Last summer China overtook Japan as the number two global economy. While the whole world is still sluggishly recovering from the financial crisis, it registered 10 per cent growth in 2010. Not even the almighty Communist Party of China can doctor these economic statistics – the usual Stalinist practice in the past – when the Chinese economy is already so immersed in the world trade.

But China is not stopping there. By 2025 it is projected to surpass the U.S. according to the World Bank, Goldman Sachs, and many others. It is true that its GDP per capita is only one tenth that of Japan. However given where it started, once “a sick man of Asia,” China has climbed over – no, demolished would be more correct – the wall separating the third world from the first.

With two recent world exhibitions, the 2008 Olympics and the 2010 World Expo, China is flexing its muscles, showcasing its achievements to the world, as if to say, “Look at me!” And people pay attention as it grows by leaps and bounds, even in the deepest recession. China alone carries the whole world economy as others slump.

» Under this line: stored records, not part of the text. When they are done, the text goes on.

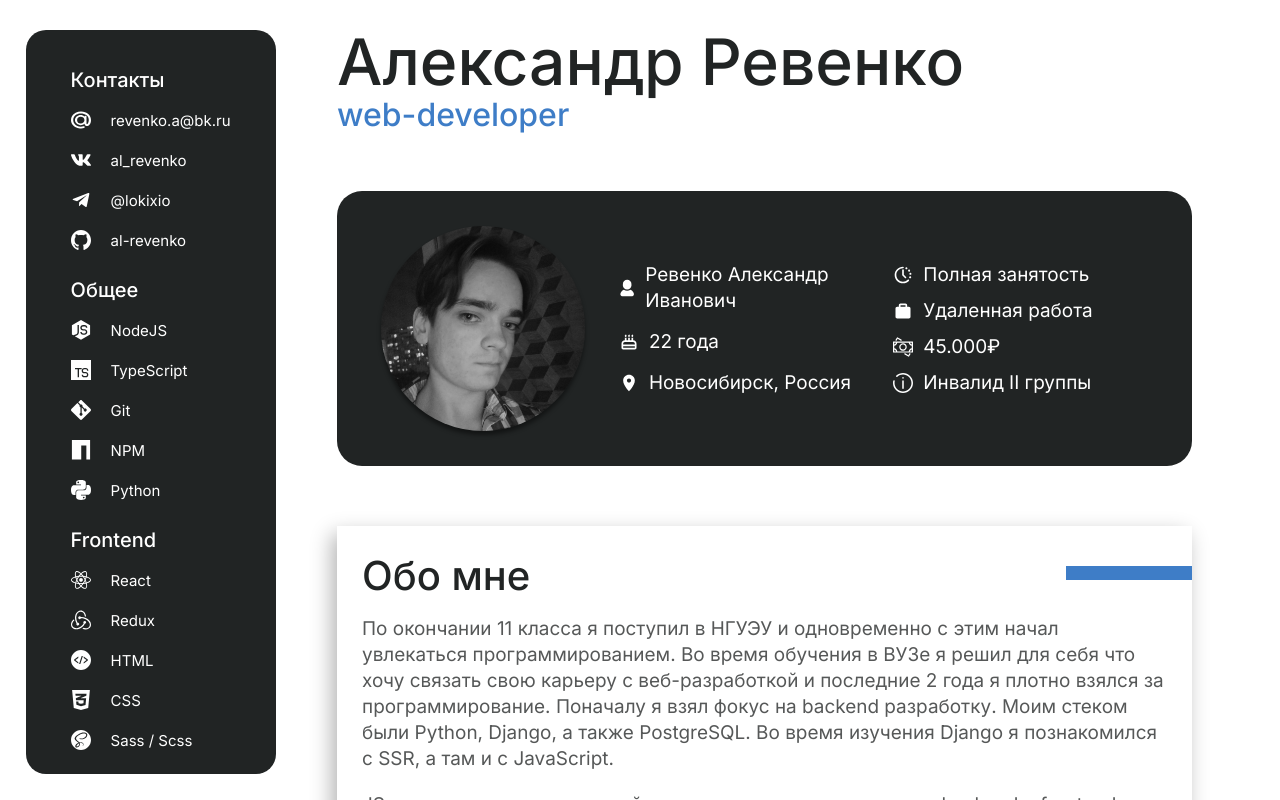
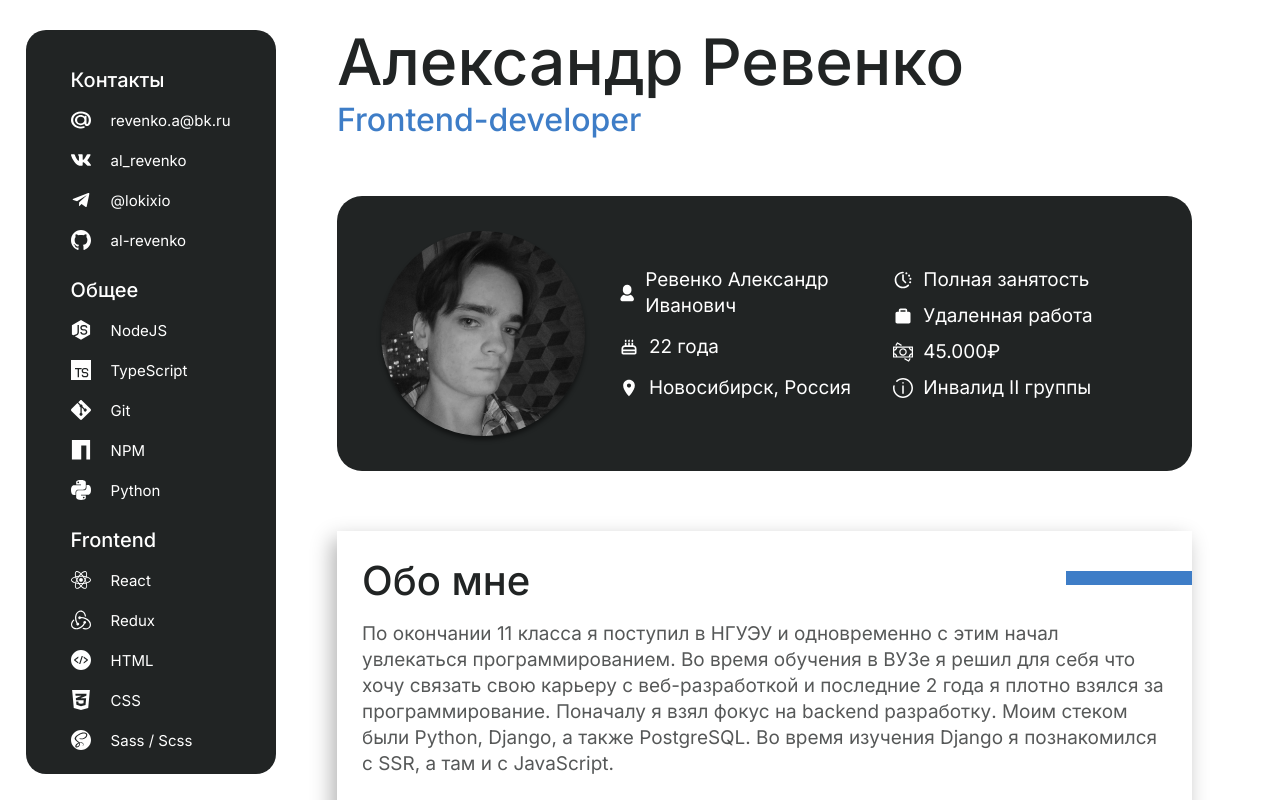
Before and after one commit to al-revenko/resume, a React (Vite) app: page / in a window 1280 px wide. Shown: the top 800 px of the page. Built offline with nearby package versions, Linux system fonts and the light colour scheme.

Commit message:
Реализовал возможность задавать должность в person

```diff
--- a/src/components/main-content/sections/person/Person.module.scss
+++ b/src/components/main-content/sections/person/Person.module.scss
@@ -4,7 +4,7 @@
 .container {
   display: flex;
   flex-direction: column;
-  gap: 5px;
+  gap: 10px;
 
   @media screen and (max-width: $width-laptop) {
     margin-left: 30px;
--- a/src/components/main-content/sections/person/Person.tsx
+++ b/src/components/main-content/sections/person/Person.tsx
@@ -1,10 +1,11 @@
+import personData from '../../../../store/data/person/person.data';
 import style from './Person.module.scss'
 
 function Person() {
   return (
     <section className={style.container}>
       <h1 className='title-h1'>Александр Ревенко</h1>
-      <span className={style.container__profile}>web-developer</span>
+      <span className={style.container__profile}>{personData.position.value}</span>
     </section>
   )
 }
--- a/src/store/data/person/person.data.ts
+++ b/src/store/data/person/person.data.ts
@@ -11,6 +11,10 @@ import infoSvg from "~/assets/svg/icon/personInfo/info.svg?react"
 
 
 const personData: PersonI = {
+  position: {
+    value: 'Frontend-developer'
+  },
+
   fullname: {
     value: 'Ревенко Александр Иванович',
     Icon: personSvg,
--- a/src/store/data/person/person.interface.ts
+++ b/src/store/data/person/person.interface.ts
@@ -1,4 +1,8 @@
 interface PersonI {
+  position: {
+    value: string
+  }
+
   fullname: {
     value: string
     Icon: React.FC<React.SVGProps<SVGSVGElement>>,
```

How could China rise at such maddening pace? It couldn’t be just because of the knock-offs and cheap labour. Indonesia, India, and Cambodia – to name a few – are also notorious for their sweatshops, yet they are far behind China in almost all respects.

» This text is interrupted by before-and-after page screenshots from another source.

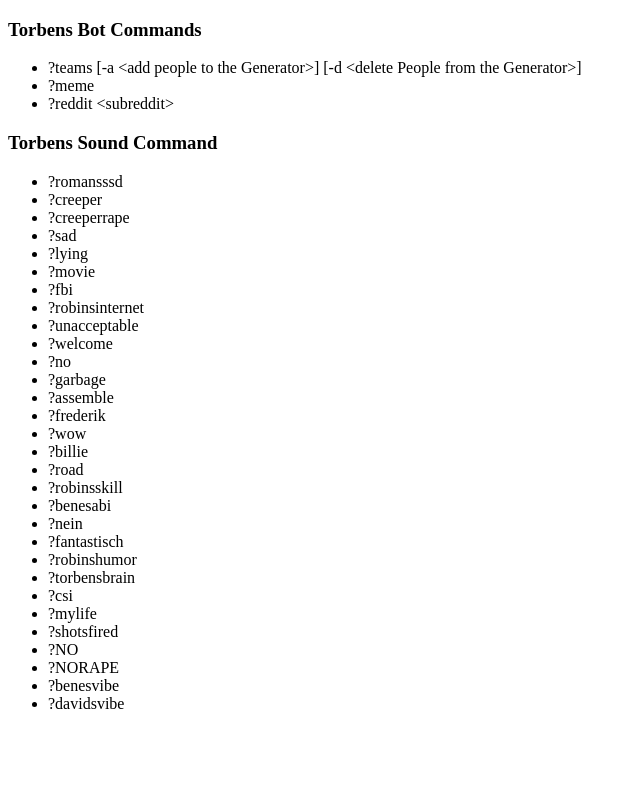
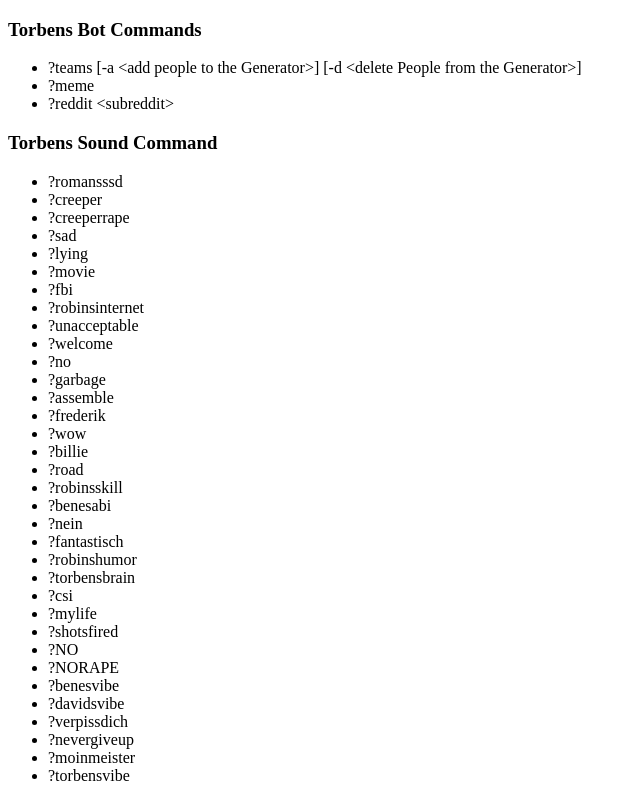
Before and after one commit to TorbenGit/torbengit.github.io, a plain HTML site: page index.html in a window 1280 px wide. Shown: the whole page, without its empty margins (0-640 px from the left). Drawn offline with Linux system fonts and the light colour scheme.

Commit message:
added commands

```diff
--- a/index.html
+++ b/index.html
@@ -44,6 +44,10 @@
       <li>?NORAPE</li>
       <li>?benesvibe</li>
       <li>?davidsvibe</li>
+      <li>?verpissdich</li>
+      <li>?nevergiveup</li>
+      <li>?moinmeister</li>
+      <li>?torbensvibe</li>
     </ul>
   </body>
 
```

If there is one difference, it is that China underwent a socialist revolution in 1949 that brought about a planned economy, albeit a deformed one, and one far from the conception put forward by Marx. The remnants of this planned economy can still be seen in China’s economic policy: the pegged Yuan and the way China runs its state bank have caused the ire of many U.S. law- and policymakers. These are remnants because China is now a capitalist country, but it still carries marks of the origins from which it was born.

China is not a paradise. There are many social contradictions inside this behemoth. Here we have a so-called socialist country that treats its workers no better than many capitalist countries, where the ruling party cannot yet openly abandon socialist rhetoric and embrace capitalism like their counterparts in Russia. “Hold high the banner of socialism with Chinese characteristics,” proclaimed Hu Jintao at the party’s 17th Congress; this is when multi-million-dollar capitalists are being born each second in the country.

The world is a different place now, for us in the West, and also for the hundreds of millions of Chinese peasants who for the first time see the glimmering light of Beijing and are then immediately stuffed by the thousands into Dickensian factories. We are quickly moving from one epoch to the other, one filled with turbulence just like the bustling streets of Beijing.

But if you can make it here in Beijing, you can make it anywhere.

Ted Sprague is currently in China. You can follow his adventure through this column or his blog